RX 470: 4.9
RX 480: 5.8
Xbox Scorpio (unknown AMD GPU, Vega?): 6
Caveats and compromises
There are a few caveats to consider however. One is that PC gamers mostly expect 60 frames per second, while console gamers seem fine with 30fps (for whatever reason). 4K at 30 frames per second demands significantly less graphical firepower—but we’re still talking in the range of the $380 GTX 1070, or maybe AMD’s $200 Radeon RX 480 in some (but far from all) games. That’s still not cheap.
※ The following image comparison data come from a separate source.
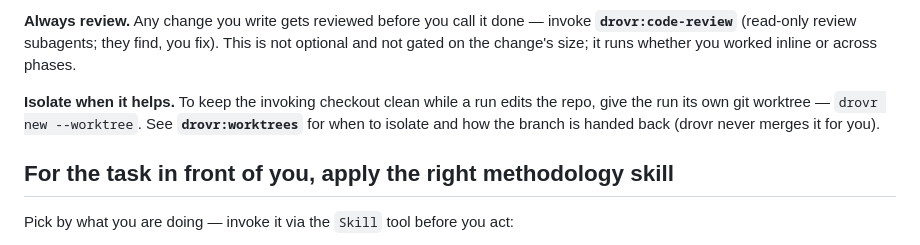
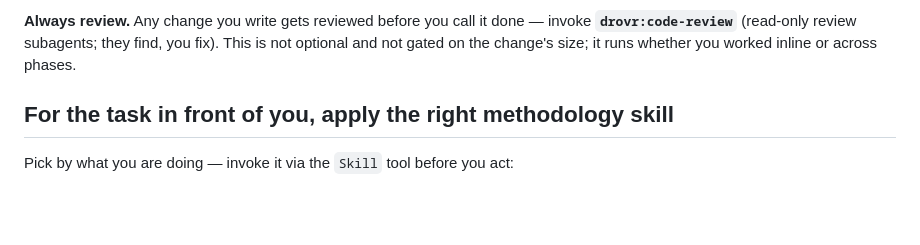
Before and after one commit to sauyon/drovr, a Markdown page: skills/using-drovr/SKILL.md, the part around the change. Rendered like a GitHub page; blank space fills up the shorter version.

Commit message:
refactor(reflex): drop the worktree-isolation nudge from the reflex
Run isolation is a config default (`worktree` / `drovr new --worktree`), so the
agent never has to decide it per-run — the "Isolate when it helps" reflex
paragraph was redundant with, and could contradict, that config. Removing it
restores the four-section principle model (single-writer, always-review,
methodology, escalation).

Co-Authored-By: Claude Opus 4.8 <noreply@anthropic.com>

```diff
--- a/skills/using-drovr/SKILL.md
+++ b/skills/using-drovr/SKILL.md
@@ -35,11 +35,6 @@ invoke **`drovr:code-review`** (read-only review subagents; they find, you fix).
 This is not optional and not gated on the change's size; it runs whether you
 worked inline or across phases.
 <!-- /reflex:section:always-review -->
-
-**Isolate when it helps.** To keep the invoking checkout clean while a run edits
-the repo, give the run its own git worktree — `drovr new --worktree`. See
-**`drovr:worktrees`** for when to isolate and how the branch is handed back (drovr
-never merges it for you).
 
 <!-- reflex:section:methodology -->
 ## For the task in front of you, apply the right methodology skill
```
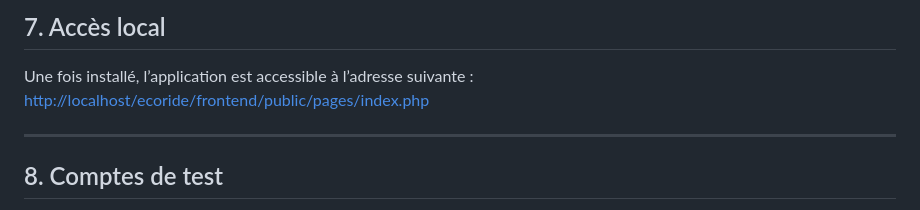
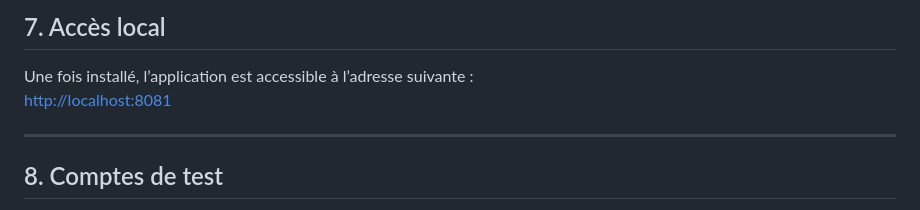
Before and after one commit to ThibaultBds/ecf-projet, a Markdown page: README.md, the part around the change. GitHub-like rendering.

Commit message:
Changement de l'adresse d'accès au site (car je suis passé de Dbeaver à Docker)

```diff
--- a/README.md
+++ b/README.md
@@ -103,7 +103,7 @@ Ce document fait foi en cas d’impossibilité de test direct.
 ## 7. Accès local
 
 Une fois installé, l’application est accessible à l’adresse suivante :
-[http://localhost/ecoride/frontend/public/pages/index.php](http://localhost/ecoride/frontend/public/pages/index.php)
+[http://localhost:8081](http://localhost:8081)
 
 ---
 
```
The other option beyond limiting frame rate—and I’m pretty sure Microsoft and other studios will end up doing a mix of both—is running games at 4K with the graphics dipped. Shadow quality lowered, anti-aliasing scaled back, particle effects toned down maybe. An Xbox Scorpio game’s visual quality at 4K resolution may not look much better than what you see in today’s Xbox One games, which struggle to hit 1080p resolution. Scorpio games may just have more pixels (which, to be fair, can provide a big experience upgrade in and of itself), not necessarily the highest quality ones, in other words.
Can you run Rise of the Tomb Raider in 4K on a $200 graphics card like the Radeon RX 480? Absolutely! As long as you don’t mind running it at somewhere north of 30fps with a mix of Medium and High graphics settings, that is. That’s the low bar Scorpio needs to hit.
My point: Microsoft (and Sony too, with the PlayStation 4 Pro) is being a bit slippery by focusing on resolution to the exclusion of all other factors. We see the same in video all the time. Want to know why Twitch streams look so terrible coming direct out of the Xbox One or PS4? It’s because the resolution of a video means nothing if it’s encoded at a low bitrate and littered with blotchy artifacts.
Resolution is easy to understand, and 4K is a great buzzword for people to latch onto. Unless Microsoft’s holding back a surprise “Scorpio is secretly $800 or more” announcement though, then you can guarantee Scorpio’s rendering games at native 4K with some visual compromises. Just something worth noting amidst the hype.
This story, "How Xbox Project Scorpio and the PS4 Pro can play 4K games: Visual compromises" was originally published by PCWorld.